On September 11, 1973, less than two months after the first failed coup attempt (Tanquetazo), and less than a month after the Chamber of Deputies, where the Opposition held a majority, condemned Allende's alleged breaches of the constitution, the Chilean military overthrew president Salvador Allende, who died during the coup. US intervention in Chilean politics and support to opponents of Allende, including support for an assassination, has been documented by the declassification in 1998 of documents concerning the Project FUBELT operations, although its exact nature is still controversial. General Augusto Pinochet took over and established an anti-communist military dictatorship which lasted until 1990.
It has sometimes been argued that the removal of the democratically-elected socialist Allende by the US-backed Pinochet, among other factors, led the Soviet Union to partially step away from détente, and pursue a more ambitious foreign policy concerning Third World influence. As such the coup may have had a considerable geopolitical impact.
On September 11, 1973, by 7:00 AM, the Navy took over Valparaíso, stationing ships and marines in strategic places throughout the central coast and closing down all radio and TV networks. The prefect of the province called Allende to inform him of the mysterious actions by the Navy. Allende immediately left for the presidential palace together with his personal bodyguards (Grupo de Amigos Personales, GAP). By 8:00 AM, the Army had silenced many TV and radio stations in Santiago, while others were bombed by the Air Force. The information that reached Allende was still very sketchy, and he was convinced the coup was by a "sector" of the Navy.

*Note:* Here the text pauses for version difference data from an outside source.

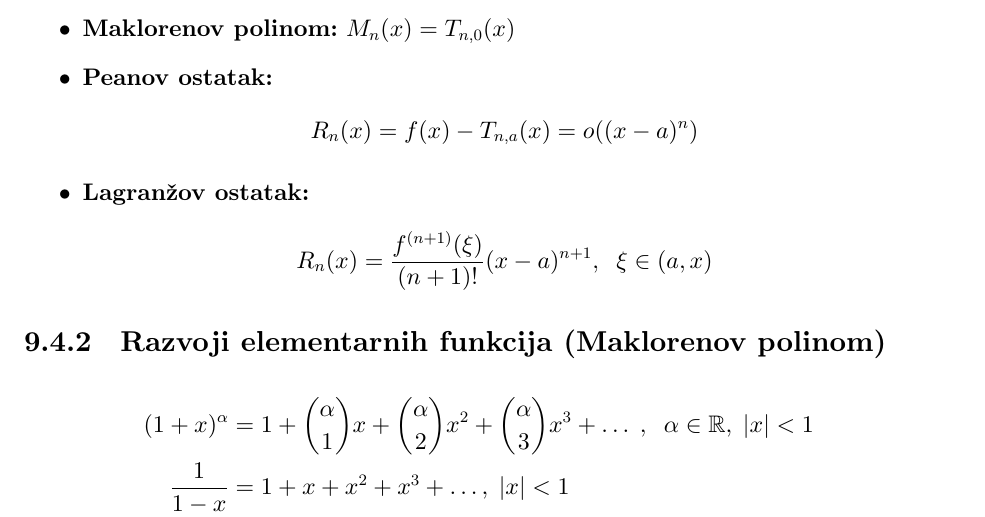
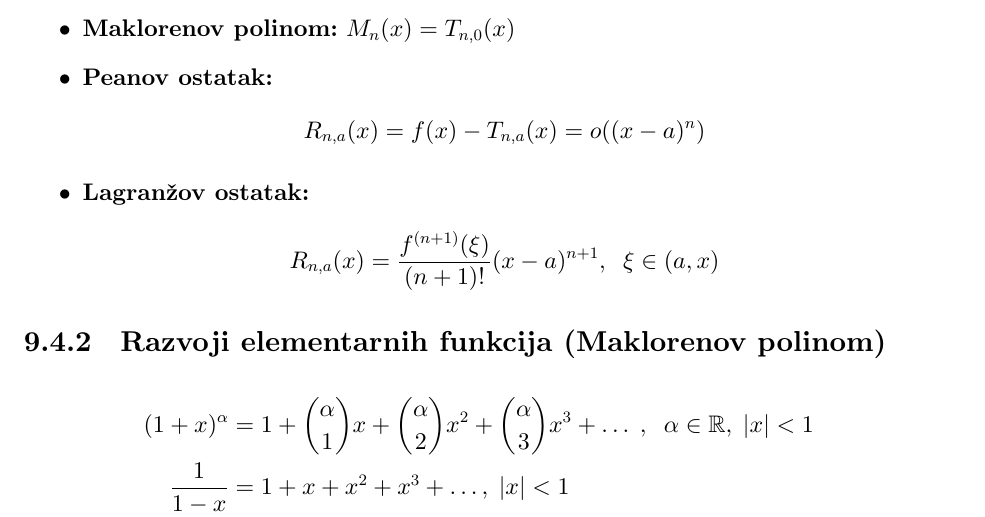
Before and after one commit to KostaCo/matematika-formule, a LaTeX document (matematika.tex): part of page 39 of 43, cut so that both start at the same text. Compiled offline with pdfLaTeX.

Commit message:
tejlorov razvoj i ostaci

```diff
--- a/matematika.tex
+++ b/matematika.tex
@@ -1086,8 +1086,8 @@ Tada postoji tačka $c \in (a,b)$ td. $f'(c)(b - a) = f(b) - f(a)$.
 \boxed{ T_{n,a}(x)=f(a)+\frac{f'(a)}{1!}(x-a) + \frac{f''(a)}{2!}(x-a)^2+\dots + \frac{f^{(n)}(a)}{n!}(x-a)^n, \;\; a \in \mathbb{R}, n \in \mathbb{N}}
 \begin{itemize}
     \item \textbf{Maklorenov polinom:} $M_n(x) = T_{n,0}(x)$
-    \item \textbf{Peanov ostatak:} \[R_n(x) = f(x) - T_{n,a}(x) = o((x-a)^n)\]
-    \item \textbf{Lagranžov ostatak:} \[R_n(x) = \frac{f^{(n+1)}(\xi)}{(n+1)!}(x-a)^{n+1}, \;\;\xi \in (a,x)\]
+    \item \textbf{Peanov ostatak:} \[R_{n,a}(x) = f(x) - T_{n,a}(x) = o((x-a)^n)\]
+    \item \textbf{Lagranžov ostatak:} \[R_{n,a}(x) = \frac{f^{(n+1)}(\xi)}{(n+1)!}(x-a)^{n+1}, \;\;\xi \in (a,x)\]
 \end{itemize}
 
 \subsection{Razvoji elementarnih funkcija (Maklorenov polinom)}
```
Also changed, not shown: matematika.pdf, 3 other files.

Allende and his Minister of Defense, Orlando Letelier, fruitlessly attempted to contact the leaders of the Armed Forces. Admiral Montero, the commander of the Navy and a loyalist, had had his telephone lines cut and his cars sabotaged before the coup began to ensure he did not interfere in the coup. The leadership of the Navy was transferred to second-in-command and coup-planner José Toribio Merino. Augusto Pinochet, General of the Army, and Gustavo Leigh, General of the Air Force, did not respond to Allende's phone calls. The General Director of Carabineros (uniformed police), José María Sepúlveda, and the head of the Investigations Police (plainclothed detectives), Alfredo Joignant, were the only ones who responded to Allende and went immediately to La Moneda. When Letelier arrived at the Ministry of Defense, controlled by Admiral Patricio Carvajal, he was immediately arrested: the first prisoner during the coup.
Ring some bells?